- WHAT THE EXERCISE ASKS
What lines in the entries hold the string "LinearLayout"? List them.
-------- PROVIDED INFORMATION --------
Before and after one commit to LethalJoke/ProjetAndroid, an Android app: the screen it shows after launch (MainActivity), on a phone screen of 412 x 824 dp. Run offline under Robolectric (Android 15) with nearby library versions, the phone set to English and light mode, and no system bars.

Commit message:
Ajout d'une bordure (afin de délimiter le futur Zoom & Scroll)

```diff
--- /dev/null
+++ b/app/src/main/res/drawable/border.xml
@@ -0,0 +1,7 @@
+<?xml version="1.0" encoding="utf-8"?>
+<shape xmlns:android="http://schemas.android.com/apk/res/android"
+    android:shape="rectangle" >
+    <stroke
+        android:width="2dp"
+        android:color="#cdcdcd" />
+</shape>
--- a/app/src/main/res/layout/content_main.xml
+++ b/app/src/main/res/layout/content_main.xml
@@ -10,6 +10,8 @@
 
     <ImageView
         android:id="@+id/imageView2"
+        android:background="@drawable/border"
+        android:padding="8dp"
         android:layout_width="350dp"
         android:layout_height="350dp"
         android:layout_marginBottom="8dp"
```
--------
-------- PROVIDED INFORMATION --------
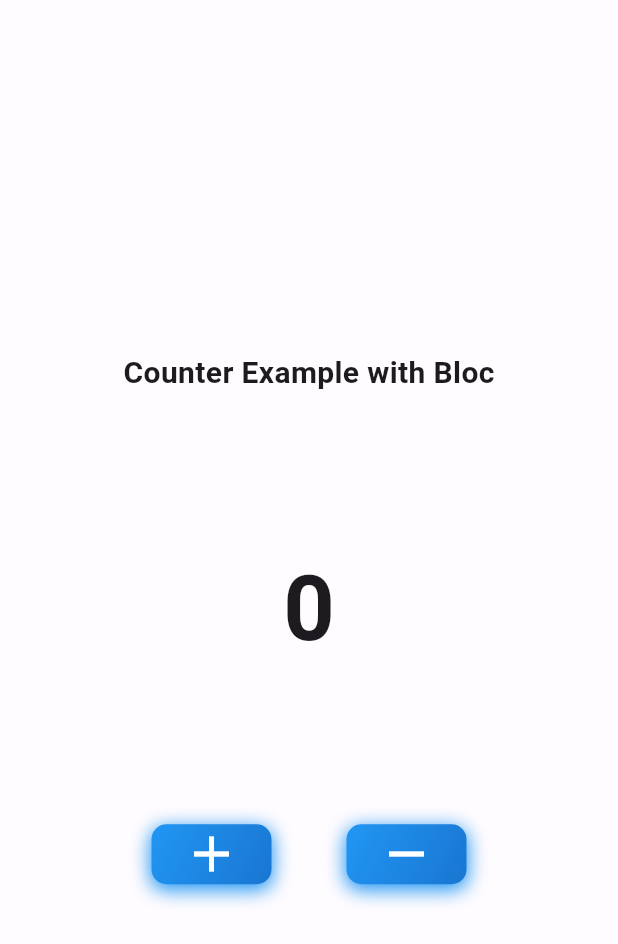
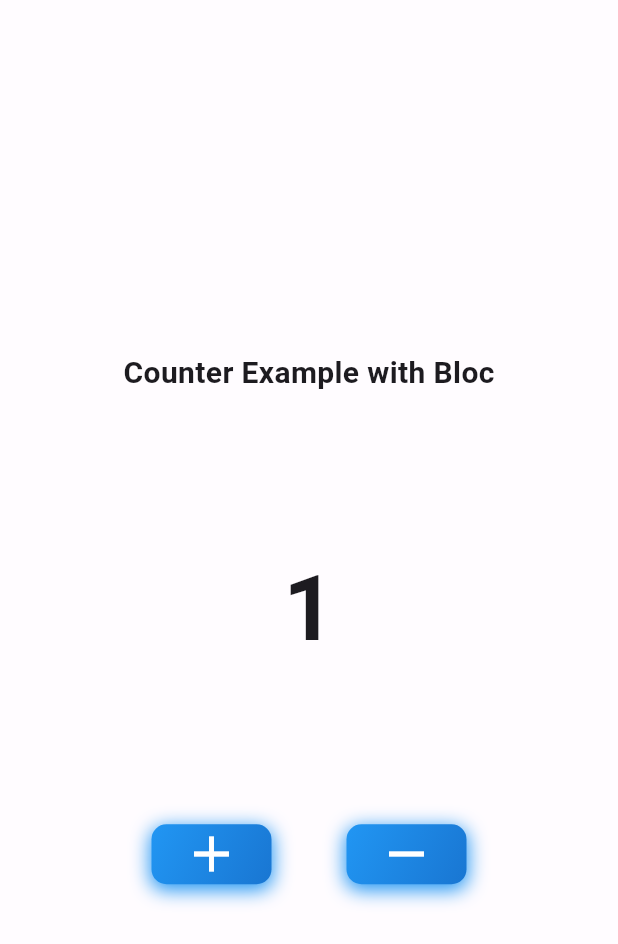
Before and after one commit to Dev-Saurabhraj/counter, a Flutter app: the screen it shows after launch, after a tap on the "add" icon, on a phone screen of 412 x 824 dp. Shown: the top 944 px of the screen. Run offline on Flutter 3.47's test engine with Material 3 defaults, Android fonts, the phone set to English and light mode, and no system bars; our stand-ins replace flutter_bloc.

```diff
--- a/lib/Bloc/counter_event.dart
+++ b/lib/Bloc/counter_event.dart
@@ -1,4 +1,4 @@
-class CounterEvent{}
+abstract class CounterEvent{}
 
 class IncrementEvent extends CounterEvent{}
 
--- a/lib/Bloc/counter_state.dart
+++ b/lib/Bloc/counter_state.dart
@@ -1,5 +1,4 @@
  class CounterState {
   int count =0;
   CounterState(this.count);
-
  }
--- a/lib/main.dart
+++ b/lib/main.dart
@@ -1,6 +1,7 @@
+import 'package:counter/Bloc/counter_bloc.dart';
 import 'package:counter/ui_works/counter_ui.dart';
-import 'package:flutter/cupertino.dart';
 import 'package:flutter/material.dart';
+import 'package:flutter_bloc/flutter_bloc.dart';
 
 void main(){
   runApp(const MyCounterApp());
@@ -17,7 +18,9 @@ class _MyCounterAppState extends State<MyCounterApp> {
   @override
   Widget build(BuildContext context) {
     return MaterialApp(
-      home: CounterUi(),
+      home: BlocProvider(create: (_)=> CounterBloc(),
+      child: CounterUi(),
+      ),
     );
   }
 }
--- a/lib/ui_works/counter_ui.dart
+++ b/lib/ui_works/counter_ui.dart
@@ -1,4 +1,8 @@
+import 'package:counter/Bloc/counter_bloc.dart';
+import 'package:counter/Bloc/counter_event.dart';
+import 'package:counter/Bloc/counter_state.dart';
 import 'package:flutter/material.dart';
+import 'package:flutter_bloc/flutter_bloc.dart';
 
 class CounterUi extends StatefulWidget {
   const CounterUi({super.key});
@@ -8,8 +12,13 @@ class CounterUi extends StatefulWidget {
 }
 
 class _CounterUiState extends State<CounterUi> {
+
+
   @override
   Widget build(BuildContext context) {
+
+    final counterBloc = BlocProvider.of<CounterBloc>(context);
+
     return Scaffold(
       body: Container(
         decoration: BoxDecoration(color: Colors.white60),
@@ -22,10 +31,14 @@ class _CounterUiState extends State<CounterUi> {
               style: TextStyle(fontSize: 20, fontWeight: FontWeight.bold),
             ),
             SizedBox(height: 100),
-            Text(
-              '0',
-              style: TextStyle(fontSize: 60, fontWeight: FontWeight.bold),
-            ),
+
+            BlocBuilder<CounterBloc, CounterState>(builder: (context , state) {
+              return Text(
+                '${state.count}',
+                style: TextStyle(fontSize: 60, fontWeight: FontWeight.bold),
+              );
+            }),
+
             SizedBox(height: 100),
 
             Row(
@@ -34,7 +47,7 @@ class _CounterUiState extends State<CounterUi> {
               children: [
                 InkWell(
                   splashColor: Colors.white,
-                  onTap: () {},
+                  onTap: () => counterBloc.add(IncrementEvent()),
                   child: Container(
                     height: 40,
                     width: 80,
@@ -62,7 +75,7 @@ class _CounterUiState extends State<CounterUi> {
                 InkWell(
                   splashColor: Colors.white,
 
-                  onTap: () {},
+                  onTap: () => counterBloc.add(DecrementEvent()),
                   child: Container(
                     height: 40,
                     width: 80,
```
--------
-------- PROVIDED INFORMATION --------
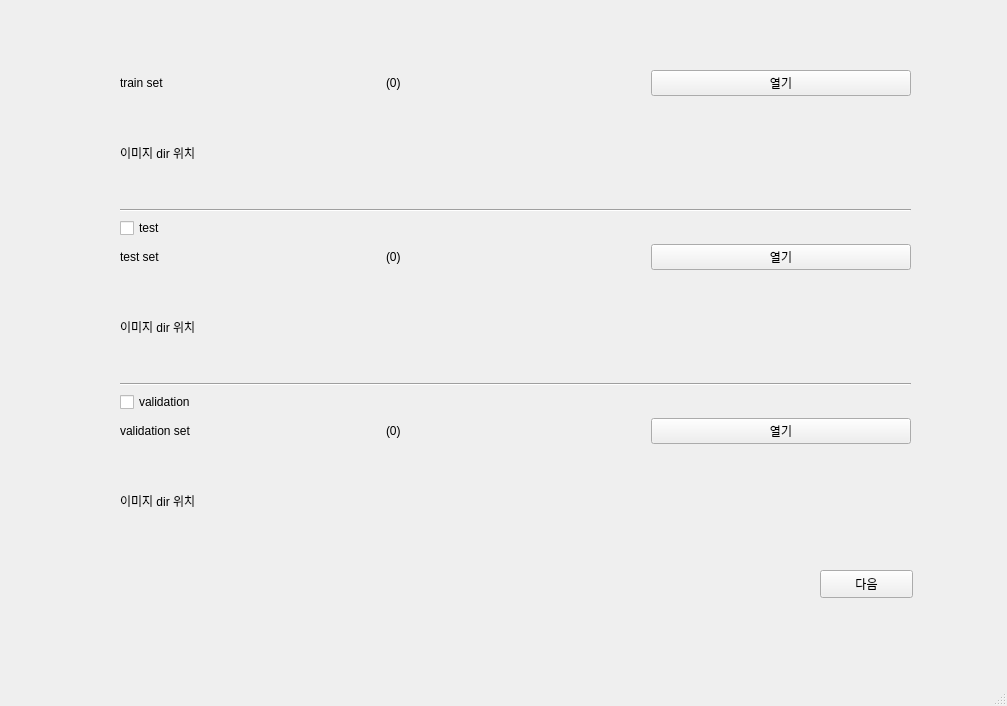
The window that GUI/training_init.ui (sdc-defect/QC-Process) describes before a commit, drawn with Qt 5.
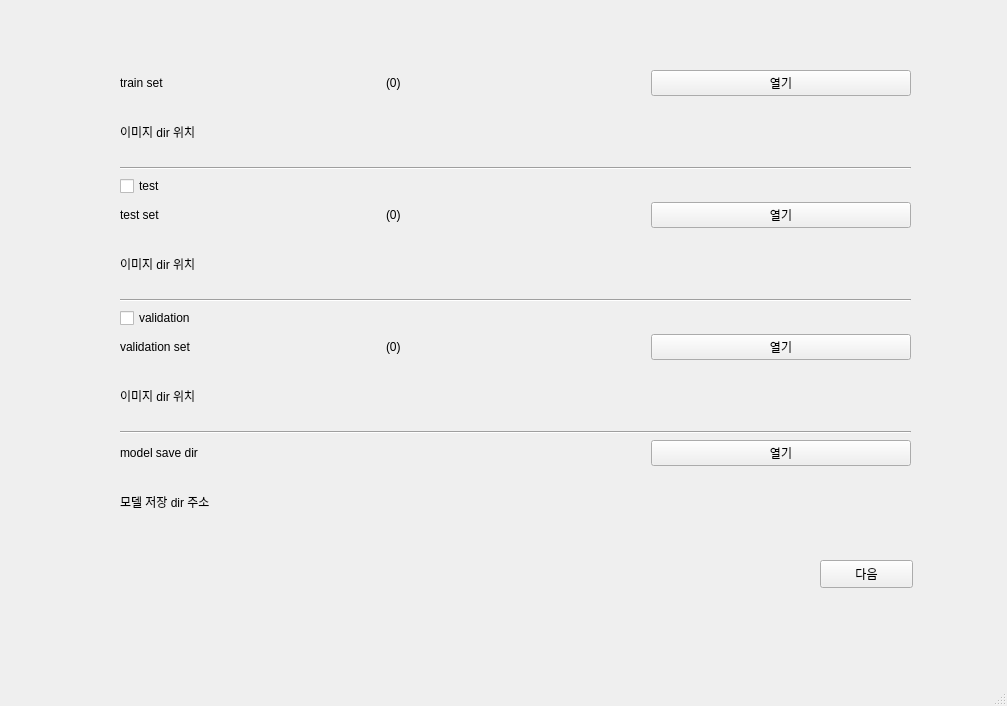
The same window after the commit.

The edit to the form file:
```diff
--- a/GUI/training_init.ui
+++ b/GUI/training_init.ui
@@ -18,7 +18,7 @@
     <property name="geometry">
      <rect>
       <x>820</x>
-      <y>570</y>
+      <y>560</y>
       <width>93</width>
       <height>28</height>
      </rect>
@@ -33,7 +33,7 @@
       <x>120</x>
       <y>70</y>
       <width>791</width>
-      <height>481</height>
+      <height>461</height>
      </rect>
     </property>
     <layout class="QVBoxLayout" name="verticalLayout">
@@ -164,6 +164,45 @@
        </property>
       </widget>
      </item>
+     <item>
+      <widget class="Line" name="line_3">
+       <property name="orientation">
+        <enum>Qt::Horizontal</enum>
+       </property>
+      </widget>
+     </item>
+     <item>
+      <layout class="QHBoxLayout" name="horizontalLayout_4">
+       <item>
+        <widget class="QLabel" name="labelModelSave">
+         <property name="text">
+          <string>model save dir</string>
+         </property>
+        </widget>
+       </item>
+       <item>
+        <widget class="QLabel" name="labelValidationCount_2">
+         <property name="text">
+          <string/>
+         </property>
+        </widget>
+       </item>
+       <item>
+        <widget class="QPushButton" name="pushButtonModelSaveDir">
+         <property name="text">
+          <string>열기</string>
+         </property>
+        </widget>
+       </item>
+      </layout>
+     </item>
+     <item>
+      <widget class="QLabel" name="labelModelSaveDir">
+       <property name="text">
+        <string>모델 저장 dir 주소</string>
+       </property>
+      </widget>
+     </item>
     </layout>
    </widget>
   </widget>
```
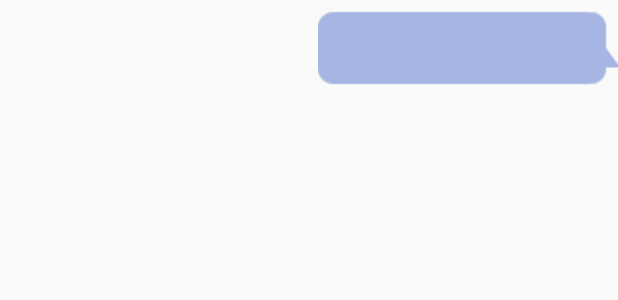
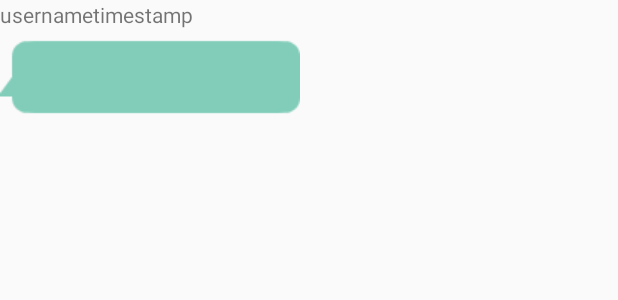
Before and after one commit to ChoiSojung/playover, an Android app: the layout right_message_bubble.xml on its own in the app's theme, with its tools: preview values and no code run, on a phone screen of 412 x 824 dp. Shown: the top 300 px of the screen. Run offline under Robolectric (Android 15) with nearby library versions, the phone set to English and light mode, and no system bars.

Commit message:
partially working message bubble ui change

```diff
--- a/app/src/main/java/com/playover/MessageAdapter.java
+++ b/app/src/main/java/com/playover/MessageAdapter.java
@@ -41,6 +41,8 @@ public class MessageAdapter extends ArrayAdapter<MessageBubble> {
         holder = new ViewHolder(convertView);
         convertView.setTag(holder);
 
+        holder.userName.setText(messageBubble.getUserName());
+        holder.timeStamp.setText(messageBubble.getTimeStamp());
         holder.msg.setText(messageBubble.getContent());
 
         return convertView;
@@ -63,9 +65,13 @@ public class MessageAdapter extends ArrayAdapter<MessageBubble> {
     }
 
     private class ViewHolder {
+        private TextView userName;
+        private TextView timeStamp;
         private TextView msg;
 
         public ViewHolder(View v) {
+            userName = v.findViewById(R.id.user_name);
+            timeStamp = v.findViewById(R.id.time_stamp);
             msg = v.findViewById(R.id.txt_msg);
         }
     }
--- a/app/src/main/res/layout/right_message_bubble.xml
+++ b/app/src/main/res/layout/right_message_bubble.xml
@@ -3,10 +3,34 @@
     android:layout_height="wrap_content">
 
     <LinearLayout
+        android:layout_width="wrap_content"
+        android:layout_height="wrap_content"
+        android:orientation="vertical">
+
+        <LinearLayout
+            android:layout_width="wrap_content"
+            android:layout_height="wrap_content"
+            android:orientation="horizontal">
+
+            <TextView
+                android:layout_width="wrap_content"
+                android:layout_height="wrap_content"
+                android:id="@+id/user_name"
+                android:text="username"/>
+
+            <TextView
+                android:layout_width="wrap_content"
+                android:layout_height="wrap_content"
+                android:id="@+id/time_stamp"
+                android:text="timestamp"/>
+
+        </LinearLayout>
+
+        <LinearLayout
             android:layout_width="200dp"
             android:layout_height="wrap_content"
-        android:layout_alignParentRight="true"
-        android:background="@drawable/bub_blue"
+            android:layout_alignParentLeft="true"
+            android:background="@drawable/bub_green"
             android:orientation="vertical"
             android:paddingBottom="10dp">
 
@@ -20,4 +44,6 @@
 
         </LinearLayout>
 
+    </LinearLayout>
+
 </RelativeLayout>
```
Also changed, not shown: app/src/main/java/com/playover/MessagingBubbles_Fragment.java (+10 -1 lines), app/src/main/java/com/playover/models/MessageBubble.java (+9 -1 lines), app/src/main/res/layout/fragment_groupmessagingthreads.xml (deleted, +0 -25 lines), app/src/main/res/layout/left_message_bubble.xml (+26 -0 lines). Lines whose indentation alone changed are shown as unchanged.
--------
- WRITTEN SOLUTION
     <LinearLayout
+        <LinearLayout
+        </LinearLayout>
+        <LinearLayout
         </LinearLayout>
+    </LinearLayout>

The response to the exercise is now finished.